Cold and needing a beer…… I was a bit chilly as well.
A few of the details and stats below for the true running geeks:
I finished in 43rd place with the laps times below:
I think the main thing I’m pleased with (other than finishing!) is that my laps were reasonably consistent. OK, I slowed down a bit for the fourth lap but then somehow negative split the last one in the dark with a head torch. Despite the inevitable tiredness I just wanted to get this lap done.
Not that I’m an expert at these things but I definitely learnt a few things during this race and got great advice from Robbie Britton. Here’s some summary thoughts, a mixture of my own experience and advice given:

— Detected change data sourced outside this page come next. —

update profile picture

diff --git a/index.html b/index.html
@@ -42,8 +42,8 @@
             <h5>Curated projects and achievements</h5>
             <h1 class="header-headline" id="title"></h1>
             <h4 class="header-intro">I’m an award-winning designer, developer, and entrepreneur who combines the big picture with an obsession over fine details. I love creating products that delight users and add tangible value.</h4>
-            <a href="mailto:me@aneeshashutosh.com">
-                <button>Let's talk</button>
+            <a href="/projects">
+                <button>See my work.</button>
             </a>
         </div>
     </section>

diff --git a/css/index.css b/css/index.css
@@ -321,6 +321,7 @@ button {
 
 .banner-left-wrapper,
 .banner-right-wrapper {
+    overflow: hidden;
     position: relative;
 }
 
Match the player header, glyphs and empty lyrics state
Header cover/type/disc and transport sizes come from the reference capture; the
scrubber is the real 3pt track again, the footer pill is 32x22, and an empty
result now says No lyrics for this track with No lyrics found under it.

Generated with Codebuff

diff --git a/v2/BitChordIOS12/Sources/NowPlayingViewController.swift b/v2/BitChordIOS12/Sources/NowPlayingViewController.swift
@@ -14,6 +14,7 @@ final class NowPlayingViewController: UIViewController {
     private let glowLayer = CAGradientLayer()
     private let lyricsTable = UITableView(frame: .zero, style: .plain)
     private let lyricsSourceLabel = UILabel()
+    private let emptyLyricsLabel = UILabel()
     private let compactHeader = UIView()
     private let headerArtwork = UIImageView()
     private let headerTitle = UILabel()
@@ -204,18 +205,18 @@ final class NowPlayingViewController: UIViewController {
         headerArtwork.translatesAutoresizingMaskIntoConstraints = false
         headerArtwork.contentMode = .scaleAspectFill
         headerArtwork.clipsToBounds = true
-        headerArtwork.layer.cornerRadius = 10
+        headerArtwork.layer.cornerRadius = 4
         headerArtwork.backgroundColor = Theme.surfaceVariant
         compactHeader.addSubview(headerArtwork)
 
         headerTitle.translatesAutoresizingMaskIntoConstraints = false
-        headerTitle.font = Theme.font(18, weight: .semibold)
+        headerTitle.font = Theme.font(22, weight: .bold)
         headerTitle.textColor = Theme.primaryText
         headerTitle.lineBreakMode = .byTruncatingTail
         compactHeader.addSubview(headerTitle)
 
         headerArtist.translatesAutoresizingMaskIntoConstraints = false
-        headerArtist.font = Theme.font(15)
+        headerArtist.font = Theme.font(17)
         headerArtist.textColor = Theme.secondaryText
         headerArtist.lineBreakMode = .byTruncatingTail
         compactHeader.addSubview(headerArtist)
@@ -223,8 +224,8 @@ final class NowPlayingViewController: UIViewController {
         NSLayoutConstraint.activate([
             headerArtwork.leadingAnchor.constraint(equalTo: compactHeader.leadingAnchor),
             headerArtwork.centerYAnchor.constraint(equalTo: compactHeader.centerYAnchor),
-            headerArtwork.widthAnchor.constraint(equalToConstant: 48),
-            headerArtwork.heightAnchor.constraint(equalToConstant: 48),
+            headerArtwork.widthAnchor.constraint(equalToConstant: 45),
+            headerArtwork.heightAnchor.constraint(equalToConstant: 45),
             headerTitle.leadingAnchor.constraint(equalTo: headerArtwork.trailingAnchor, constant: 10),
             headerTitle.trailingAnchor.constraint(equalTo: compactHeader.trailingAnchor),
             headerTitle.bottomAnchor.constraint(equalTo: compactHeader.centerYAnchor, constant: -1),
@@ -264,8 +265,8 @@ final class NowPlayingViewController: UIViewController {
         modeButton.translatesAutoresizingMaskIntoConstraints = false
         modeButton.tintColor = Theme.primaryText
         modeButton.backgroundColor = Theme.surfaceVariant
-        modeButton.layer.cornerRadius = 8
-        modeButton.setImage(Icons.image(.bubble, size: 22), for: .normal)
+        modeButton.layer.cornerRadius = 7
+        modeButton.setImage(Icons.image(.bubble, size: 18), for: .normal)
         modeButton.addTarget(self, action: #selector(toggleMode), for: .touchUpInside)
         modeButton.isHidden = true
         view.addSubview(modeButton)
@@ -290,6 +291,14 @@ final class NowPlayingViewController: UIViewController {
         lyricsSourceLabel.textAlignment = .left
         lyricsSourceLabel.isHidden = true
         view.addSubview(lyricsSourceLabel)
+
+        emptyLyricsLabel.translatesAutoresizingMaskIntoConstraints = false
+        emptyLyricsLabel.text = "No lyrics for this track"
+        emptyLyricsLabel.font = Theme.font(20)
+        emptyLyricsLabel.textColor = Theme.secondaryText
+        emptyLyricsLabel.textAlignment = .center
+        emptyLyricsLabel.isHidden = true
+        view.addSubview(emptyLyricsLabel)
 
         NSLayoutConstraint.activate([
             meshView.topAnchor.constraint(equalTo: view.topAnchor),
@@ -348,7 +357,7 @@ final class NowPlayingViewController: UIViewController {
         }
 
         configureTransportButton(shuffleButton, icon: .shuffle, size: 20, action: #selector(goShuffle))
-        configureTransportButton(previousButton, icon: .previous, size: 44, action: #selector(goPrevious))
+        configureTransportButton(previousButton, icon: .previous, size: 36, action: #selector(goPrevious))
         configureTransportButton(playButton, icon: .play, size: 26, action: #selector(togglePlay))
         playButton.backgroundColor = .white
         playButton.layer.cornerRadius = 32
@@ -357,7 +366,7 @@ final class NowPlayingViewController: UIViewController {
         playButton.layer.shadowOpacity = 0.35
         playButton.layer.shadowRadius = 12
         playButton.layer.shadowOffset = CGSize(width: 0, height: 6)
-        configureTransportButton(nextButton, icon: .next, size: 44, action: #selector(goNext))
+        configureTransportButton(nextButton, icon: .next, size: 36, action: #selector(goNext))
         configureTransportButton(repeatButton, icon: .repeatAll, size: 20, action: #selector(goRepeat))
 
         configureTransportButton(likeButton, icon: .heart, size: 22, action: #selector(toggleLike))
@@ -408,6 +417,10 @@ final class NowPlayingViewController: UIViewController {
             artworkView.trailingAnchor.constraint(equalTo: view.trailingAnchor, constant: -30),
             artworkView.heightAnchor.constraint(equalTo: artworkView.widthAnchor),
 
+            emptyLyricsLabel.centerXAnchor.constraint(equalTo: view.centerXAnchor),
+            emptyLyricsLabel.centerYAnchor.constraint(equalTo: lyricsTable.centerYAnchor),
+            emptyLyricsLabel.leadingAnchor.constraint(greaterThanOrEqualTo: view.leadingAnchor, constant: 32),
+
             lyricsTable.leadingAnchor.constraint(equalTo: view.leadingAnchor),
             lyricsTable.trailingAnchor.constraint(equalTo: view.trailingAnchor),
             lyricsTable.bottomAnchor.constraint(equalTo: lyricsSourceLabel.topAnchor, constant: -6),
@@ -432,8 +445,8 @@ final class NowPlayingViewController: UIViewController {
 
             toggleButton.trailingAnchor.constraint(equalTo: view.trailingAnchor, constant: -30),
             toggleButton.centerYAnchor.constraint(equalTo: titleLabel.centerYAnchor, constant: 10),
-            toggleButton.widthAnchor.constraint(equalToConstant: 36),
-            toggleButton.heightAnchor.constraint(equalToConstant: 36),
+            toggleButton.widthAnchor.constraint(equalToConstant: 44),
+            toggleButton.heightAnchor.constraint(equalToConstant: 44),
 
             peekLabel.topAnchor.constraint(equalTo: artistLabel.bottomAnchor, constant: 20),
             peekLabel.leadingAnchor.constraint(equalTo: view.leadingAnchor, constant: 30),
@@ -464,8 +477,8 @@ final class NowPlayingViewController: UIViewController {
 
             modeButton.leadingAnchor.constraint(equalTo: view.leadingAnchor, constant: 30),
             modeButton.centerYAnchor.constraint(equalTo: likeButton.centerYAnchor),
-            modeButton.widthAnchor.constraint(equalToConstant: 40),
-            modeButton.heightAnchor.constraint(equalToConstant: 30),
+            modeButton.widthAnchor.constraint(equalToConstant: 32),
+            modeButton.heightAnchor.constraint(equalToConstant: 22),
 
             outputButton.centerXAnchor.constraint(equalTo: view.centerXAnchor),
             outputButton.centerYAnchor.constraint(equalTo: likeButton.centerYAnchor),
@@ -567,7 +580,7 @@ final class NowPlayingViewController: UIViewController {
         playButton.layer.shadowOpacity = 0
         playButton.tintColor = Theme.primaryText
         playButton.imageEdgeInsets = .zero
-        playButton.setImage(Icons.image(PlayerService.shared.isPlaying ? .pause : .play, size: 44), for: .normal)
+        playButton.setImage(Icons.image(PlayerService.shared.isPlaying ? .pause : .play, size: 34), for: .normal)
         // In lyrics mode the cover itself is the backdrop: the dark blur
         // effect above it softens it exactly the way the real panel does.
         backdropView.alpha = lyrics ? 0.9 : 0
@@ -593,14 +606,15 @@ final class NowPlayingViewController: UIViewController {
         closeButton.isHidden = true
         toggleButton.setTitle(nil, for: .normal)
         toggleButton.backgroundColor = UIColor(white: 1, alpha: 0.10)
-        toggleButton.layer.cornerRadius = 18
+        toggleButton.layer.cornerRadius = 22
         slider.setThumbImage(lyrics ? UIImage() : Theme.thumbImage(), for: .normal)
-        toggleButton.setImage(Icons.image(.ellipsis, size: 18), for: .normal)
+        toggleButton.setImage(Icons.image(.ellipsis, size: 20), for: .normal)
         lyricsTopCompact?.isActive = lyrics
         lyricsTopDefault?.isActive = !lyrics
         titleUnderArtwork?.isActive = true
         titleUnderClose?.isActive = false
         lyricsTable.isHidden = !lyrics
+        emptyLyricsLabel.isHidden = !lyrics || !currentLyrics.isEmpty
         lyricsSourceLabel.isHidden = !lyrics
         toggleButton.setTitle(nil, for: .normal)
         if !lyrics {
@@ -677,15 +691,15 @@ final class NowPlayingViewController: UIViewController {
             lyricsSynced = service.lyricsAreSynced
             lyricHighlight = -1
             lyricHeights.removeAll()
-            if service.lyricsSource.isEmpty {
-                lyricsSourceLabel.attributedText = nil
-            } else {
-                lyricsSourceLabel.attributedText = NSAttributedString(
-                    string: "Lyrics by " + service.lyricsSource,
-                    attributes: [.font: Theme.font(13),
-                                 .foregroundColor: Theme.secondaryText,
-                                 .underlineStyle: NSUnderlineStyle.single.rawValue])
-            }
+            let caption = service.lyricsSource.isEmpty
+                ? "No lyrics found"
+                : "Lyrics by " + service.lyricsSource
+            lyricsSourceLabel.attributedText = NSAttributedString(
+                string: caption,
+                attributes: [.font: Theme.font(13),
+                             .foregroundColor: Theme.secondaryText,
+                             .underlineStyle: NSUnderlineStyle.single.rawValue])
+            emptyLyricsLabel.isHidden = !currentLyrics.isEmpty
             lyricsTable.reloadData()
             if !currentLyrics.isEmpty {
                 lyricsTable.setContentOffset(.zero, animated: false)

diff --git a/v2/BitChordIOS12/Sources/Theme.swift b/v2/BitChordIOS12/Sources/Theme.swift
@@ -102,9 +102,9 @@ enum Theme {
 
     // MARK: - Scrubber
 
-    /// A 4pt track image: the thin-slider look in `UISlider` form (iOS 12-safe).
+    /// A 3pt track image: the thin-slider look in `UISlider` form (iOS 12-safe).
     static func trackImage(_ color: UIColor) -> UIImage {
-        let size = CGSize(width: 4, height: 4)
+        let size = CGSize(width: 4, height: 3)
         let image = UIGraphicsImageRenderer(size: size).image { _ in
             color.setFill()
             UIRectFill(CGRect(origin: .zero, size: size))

- De-hydration will shut you down. Drink, drink and drink some more. I added electrolytes to my pack at every lap when I filled up.
- Lack of nutrition will shut you down. Eat, eat and eat some more. Right from the start. I really followed points one and two even when I didn’t feel like it, and have to say I felt as energised as could be expected.
- Stay positive. People had talked to me about “dark times” on these long ultra runs but I decided I was having none of that. I tried to stay happy, be positive, talk to people, have a laugh at the aid stations (which were great)and just keeping moving and enjoy each lap. Its what we’ve been working towards and looking forward to for so long, so why not enjoy it!?
- Get everything right during training. I had a definite plan on the type of foods that agree with me and had a load of it with me on this run. However, I caved in to a ham sandwich on white bread at one of the aid stations that sat uncomfortably somewhere in my digestive system for at least an hour. Know what you can eat. And eat it.
- A more personal one, but I discovered one of the best things about my running is my walking. I realised I can get a really good march on, even on the steep sections which probably helped me climb from 84th place on lap 1 to 43rd at the end.
- I’m going to go all Matrix on you, but you have to believe Neo!!! 🙂 🙂 🙂
Finally, a quick shout-out to all the people and gear that have helped me along this; Men’s Running Magazine, Rick Pearson, Isaac Williams, Robbie Britton, TrainAsONE, Centurion Running (the organisation, marshals, aid stations and route markings were brilliant), Michelle Edye for the solid running training and chat, Johnny Fuller (Sporting Therapy), Columbia Montrail, TomTom, Adidas Eyewear, Petzl head torches and High5 nutrition.
And to the other project trail guys, Nic Porter and Jon Gurney (and support and photographs from Chris) – fantastic effort all round and achievement for us all! And of course Vicky Stinton for putting up with my continuous training and talking about running!